Saved data entries:
========
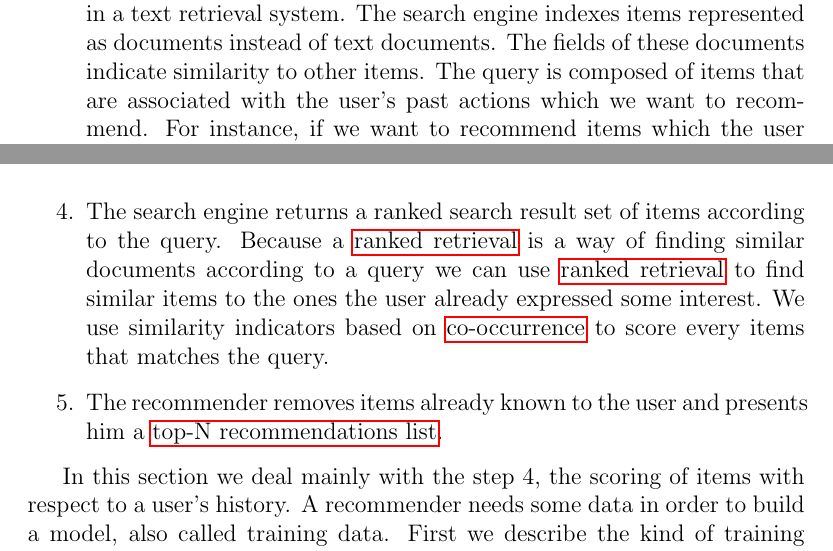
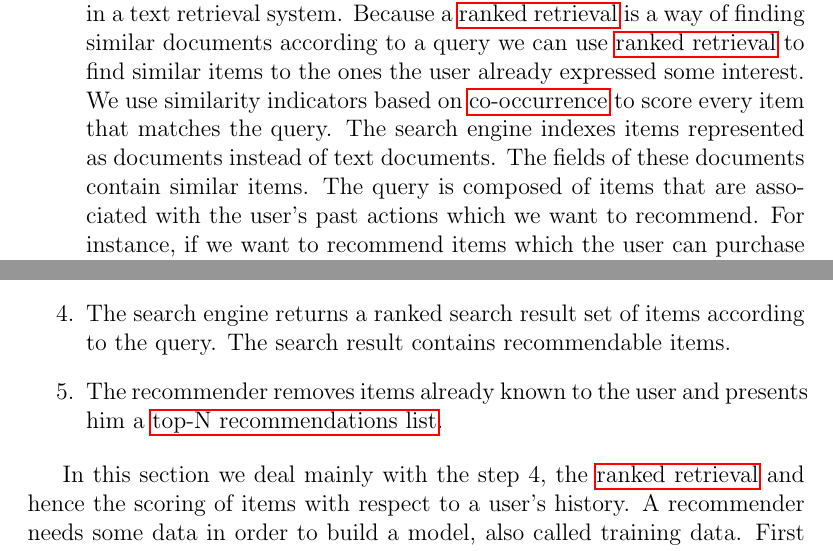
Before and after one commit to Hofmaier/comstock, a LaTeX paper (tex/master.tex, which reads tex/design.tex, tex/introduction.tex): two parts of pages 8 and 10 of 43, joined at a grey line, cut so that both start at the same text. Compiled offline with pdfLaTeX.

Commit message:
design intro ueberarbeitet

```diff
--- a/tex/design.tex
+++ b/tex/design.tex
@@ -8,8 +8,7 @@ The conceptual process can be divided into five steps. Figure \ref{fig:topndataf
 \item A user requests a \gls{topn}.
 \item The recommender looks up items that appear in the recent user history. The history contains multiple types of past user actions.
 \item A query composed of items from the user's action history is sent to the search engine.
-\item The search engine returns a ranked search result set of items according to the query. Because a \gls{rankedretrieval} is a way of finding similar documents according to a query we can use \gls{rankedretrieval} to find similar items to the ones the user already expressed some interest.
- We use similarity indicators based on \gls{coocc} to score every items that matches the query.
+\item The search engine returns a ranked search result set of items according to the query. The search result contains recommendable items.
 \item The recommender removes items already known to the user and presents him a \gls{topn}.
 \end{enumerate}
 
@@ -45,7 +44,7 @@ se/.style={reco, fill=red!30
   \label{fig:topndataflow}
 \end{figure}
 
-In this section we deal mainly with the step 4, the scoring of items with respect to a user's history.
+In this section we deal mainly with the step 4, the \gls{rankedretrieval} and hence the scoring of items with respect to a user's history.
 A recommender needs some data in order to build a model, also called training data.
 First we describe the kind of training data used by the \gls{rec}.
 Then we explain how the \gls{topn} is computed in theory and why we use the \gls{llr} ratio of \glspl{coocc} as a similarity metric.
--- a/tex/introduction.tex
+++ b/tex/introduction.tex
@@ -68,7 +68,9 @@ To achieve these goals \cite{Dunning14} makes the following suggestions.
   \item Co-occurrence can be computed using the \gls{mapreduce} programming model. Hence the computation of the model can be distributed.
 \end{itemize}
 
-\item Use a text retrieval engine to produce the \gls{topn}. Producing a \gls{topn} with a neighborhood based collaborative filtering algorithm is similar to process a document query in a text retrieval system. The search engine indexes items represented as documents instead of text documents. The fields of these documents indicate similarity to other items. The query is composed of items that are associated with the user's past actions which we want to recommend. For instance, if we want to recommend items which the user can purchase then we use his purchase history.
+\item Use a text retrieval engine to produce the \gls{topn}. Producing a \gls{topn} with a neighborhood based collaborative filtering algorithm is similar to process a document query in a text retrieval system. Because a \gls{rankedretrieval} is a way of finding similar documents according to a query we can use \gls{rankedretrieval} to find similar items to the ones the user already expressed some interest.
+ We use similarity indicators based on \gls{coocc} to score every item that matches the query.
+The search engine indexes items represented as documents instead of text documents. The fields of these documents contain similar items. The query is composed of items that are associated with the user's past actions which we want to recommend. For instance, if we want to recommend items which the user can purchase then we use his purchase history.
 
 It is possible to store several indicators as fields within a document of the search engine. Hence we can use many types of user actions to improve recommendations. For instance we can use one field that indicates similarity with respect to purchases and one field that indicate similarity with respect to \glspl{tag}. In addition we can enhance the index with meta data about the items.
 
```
========
Problem description: Filter the entries above down to the lines that contain the word "computed".

Result of the task:
 Then we explain how the \gls{topn} is computed in theory and why we use the \gls{llr} ratio of \glspl{coocc} as a similarity metric.
   \item Co-occurrence can be computed using the \gls{mapreduce} programming model. Hence the computation of the model can be distributed.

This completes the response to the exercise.